Susan Neely, a spokeswoman for Ridge, the former governor of Pennsylvania, said: "The governor is on record indicating that where there are more effective and efficient ways to secure our borders, it's something that we would be looking at. We are definitely reviewing all the options."

But she said there was "consensus" that the White House needed more time to consider various ideas. Several officials said the proposal was still under consideration and could be submitted to Congress this year.

An administration official opposed to the plan, who spoke on condition of anonymity said, "Ridge tried to push the plan through. A group of Cabinet agencies objected." He said the opponents represented a wide range of agencies, including the state, treasury, agriculture, justice and defense departments.

Officials said that Ridge began pushing the overhaul around Christmas.

The white paper produced by his staff argues that a consolidated agency would produce more unity and could mobilize rapidly.

"The record of coordination and cooperation among the separate agencies with border security responsibilities has been problematic for years and remains mixed," the paper says.

But officials from a wide spectrum of Cabinet agencies argued that the change would be too disruptive.

At the Customs Service, which is a part of the Treasury Department, reports of the proposal have circulated for weeks.
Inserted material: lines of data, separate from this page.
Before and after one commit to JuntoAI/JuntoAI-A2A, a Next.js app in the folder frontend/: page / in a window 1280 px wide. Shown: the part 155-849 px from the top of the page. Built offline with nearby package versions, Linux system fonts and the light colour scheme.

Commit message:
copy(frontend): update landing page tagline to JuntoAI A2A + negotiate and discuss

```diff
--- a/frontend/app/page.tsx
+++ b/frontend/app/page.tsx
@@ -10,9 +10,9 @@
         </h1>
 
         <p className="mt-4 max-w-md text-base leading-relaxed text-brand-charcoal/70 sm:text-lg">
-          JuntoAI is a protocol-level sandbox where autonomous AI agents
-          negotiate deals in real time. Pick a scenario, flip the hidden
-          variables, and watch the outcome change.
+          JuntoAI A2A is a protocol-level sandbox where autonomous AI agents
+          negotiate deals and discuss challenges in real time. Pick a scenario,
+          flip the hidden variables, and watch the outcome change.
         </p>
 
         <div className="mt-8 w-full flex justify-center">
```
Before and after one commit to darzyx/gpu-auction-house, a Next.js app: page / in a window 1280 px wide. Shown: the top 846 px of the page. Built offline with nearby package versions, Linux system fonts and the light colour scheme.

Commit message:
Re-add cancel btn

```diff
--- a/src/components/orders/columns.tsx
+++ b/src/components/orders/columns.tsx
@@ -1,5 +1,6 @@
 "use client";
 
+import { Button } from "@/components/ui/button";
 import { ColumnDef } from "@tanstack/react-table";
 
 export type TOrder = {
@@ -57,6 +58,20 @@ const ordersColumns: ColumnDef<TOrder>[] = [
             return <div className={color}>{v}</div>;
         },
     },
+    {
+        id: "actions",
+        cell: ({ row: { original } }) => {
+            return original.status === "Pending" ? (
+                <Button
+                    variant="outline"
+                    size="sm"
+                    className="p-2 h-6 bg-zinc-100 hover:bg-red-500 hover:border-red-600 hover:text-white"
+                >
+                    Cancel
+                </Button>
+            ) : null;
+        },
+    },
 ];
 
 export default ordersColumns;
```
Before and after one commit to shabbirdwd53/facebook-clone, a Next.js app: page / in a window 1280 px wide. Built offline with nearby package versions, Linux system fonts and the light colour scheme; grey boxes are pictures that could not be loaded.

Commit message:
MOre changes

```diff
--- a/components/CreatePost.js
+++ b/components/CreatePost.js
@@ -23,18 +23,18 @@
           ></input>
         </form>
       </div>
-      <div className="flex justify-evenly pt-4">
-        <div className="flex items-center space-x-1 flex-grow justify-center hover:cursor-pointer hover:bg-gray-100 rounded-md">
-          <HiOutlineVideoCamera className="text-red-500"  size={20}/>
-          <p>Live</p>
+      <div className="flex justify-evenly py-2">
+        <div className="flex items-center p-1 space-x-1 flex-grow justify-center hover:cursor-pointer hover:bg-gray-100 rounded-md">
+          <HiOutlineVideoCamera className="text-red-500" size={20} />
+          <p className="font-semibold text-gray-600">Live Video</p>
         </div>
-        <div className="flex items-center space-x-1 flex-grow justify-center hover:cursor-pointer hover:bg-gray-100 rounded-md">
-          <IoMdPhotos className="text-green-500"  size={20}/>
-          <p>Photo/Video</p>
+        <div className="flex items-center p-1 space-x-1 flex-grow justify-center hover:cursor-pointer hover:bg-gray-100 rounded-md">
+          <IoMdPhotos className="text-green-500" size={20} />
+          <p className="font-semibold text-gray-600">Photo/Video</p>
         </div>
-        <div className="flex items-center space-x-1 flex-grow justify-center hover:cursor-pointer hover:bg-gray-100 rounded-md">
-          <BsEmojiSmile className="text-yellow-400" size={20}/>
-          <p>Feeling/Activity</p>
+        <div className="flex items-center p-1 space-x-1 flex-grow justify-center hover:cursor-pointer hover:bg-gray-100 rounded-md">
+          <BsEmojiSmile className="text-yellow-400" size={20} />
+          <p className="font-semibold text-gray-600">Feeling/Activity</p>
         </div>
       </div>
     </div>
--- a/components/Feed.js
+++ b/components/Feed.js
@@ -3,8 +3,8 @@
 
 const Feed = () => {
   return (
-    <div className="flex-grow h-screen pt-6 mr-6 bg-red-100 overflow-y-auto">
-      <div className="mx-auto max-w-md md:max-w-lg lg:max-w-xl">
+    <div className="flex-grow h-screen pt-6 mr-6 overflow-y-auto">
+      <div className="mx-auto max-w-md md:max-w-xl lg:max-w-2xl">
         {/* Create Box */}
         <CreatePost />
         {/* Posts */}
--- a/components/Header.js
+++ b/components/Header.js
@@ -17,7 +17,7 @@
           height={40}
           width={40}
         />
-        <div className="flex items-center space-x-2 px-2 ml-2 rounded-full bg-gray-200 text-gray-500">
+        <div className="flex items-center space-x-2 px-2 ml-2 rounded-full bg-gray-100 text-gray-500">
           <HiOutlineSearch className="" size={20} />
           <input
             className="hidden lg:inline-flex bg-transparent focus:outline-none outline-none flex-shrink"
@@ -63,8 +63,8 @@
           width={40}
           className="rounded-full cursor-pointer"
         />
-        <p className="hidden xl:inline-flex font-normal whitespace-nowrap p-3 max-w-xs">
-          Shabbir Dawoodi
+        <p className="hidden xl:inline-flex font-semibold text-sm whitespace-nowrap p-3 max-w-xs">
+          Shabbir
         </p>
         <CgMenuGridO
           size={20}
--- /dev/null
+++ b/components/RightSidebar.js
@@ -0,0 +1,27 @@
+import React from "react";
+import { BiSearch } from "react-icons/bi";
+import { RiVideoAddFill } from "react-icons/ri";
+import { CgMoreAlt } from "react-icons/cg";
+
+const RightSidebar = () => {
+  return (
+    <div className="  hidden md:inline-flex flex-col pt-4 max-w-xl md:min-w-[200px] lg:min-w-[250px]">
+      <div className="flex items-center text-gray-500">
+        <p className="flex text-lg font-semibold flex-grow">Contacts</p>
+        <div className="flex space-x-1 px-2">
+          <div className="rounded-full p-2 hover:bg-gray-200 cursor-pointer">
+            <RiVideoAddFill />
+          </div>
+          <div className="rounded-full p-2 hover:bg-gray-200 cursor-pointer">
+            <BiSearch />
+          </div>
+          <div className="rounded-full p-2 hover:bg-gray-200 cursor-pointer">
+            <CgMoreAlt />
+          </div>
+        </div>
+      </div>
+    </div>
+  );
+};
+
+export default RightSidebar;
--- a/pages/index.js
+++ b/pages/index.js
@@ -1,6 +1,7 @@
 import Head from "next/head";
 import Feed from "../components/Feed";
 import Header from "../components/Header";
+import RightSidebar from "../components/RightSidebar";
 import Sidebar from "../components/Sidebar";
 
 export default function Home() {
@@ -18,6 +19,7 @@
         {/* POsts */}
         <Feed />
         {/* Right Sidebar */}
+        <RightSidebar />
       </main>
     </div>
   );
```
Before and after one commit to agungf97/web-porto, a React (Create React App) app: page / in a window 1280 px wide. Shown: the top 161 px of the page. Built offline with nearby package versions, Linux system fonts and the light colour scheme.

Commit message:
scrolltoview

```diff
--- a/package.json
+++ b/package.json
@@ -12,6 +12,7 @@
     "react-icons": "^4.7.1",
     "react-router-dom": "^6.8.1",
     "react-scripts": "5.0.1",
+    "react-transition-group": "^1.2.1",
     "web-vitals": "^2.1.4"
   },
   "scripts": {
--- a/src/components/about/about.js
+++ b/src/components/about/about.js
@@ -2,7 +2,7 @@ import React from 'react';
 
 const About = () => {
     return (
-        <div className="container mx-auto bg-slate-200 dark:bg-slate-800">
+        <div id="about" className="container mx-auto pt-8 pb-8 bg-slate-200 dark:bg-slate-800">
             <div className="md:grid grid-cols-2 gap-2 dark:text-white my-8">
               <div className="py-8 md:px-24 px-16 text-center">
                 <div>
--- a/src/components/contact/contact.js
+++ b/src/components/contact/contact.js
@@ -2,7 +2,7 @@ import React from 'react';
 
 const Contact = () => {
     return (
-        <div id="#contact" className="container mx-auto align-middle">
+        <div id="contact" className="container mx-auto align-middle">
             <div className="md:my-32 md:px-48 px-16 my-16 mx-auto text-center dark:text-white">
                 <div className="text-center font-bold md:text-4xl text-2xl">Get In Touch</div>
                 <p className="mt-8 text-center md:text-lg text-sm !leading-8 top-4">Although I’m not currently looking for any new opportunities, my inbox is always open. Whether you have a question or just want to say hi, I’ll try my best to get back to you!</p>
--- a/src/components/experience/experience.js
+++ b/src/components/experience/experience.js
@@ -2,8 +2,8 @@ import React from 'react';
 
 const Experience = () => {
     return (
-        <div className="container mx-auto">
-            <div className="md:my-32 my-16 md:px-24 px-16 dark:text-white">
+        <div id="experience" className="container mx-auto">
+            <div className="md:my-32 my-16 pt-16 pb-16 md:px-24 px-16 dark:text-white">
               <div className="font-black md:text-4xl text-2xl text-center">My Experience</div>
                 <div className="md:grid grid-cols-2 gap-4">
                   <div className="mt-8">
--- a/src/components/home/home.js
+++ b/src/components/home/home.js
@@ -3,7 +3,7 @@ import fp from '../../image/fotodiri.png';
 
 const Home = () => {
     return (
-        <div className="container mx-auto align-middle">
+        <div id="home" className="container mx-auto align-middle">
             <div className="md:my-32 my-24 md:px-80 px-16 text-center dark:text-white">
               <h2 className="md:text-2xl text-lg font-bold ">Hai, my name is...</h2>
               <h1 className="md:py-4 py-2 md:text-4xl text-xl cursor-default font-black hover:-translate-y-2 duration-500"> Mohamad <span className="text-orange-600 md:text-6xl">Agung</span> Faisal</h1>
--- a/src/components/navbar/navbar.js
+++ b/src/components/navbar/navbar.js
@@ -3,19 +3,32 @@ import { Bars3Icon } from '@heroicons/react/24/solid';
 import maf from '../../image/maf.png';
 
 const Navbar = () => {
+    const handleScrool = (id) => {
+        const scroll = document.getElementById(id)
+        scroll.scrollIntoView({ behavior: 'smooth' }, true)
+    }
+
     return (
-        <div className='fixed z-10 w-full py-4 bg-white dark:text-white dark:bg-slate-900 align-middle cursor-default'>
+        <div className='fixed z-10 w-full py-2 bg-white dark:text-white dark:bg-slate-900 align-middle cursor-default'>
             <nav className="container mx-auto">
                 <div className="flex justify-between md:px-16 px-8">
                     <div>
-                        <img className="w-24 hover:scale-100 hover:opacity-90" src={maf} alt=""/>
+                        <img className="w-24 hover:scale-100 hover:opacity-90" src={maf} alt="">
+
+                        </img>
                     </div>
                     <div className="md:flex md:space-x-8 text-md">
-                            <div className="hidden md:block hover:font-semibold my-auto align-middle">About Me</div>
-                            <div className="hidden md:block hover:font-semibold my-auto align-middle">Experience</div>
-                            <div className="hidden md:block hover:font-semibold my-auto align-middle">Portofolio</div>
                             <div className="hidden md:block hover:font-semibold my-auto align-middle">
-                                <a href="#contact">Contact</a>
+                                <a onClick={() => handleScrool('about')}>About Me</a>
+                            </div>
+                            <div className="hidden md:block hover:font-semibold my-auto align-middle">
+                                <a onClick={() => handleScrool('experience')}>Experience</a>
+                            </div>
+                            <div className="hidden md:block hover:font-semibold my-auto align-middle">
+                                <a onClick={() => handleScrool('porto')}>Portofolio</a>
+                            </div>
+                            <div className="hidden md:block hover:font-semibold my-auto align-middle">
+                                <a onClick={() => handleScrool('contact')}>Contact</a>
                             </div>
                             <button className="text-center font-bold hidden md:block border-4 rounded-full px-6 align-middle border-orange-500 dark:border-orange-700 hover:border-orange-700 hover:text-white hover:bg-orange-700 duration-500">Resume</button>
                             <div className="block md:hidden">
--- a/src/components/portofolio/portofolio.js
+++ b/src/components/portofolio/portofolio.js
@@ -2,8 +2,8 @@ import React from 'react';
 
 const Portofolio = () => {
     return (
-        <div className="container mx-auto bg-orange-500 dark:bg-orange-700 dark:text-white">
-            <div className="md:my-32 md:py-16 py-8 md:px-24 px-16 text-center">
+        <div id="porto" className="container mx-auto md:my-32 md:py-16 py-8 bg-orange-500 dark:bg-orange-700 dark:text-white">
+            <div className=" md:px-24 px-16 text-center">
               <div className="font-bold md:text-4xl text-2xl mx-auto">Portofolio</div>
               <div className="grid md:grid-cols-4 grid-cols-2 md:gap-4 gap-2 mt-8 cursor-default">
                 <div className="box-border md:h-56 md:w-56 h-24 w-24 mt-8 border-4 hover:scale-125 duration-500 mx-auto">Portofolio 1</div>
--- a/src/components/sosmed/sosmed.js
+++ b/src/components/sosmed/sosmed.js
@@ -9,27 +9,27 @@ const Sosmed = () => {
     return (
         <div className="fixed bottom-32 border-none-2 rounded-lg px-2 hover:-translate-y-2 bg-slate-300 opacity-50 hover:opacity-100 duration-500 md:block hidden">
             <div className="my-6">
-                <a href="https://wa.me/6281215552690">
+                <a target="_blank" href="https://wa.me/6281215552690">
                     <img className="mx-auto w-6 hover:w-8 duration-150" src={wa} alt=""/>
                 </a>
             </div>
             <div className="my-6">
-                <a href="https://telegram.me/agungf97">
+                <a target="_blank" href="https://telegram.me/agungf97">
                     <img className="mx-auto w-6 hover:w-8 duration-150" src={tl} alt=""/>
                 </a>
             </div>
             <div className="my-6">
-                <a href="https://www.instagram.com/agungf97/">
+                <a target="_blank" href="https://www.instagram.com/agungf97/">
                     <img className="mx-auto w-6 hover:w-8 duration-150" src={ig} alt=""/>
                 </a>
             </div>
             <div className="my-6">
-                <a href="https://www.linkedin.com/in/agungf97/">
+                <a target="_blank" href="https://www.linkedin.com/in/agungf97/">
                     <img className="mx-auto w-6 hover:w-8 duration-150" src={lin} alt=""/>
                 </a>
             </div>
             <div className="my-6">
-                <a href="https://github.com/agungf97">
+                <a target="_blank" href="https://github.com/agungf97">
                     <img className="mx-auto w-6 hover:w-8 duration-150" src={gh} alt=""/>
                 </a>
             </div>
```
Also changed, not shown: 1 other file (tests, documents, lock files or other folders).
Officials there are quick to point out that the agency was established in 1789 by the fifth act of the first Congress.

The Immigration and Naturalization Service falls under the purview of the Justice Department. "Since Sept. 11 we have had very strong cooperation among border agencies and law enforcement generally," said Susan Dryden, a spokeswoman for the Justice Department, "and we have found that working closely together in this shared responsibility is proving very effective."

The reorganization also has proponents. Rep. William M. Thornberry, R-Texas, has introduced similar legislation. Under his plan the Federal Emergency Management Agency would be brought under the same roof as the Coast Guard, Customs Service and Border Patrol.

"These agencies are a key part of homeland security," Thornberry said. "I'm hopeful that the president will at least move in this direction in the new budget."

Ivo H. Daalder of the Brookings Institution who served at the National Security Council under President Bill Clinton, said, "It's good to have the different functions in different departments consolidated in a single agency." He added, "The real question is whether it's the right time to reorganize as you're still thinking about the larger picture."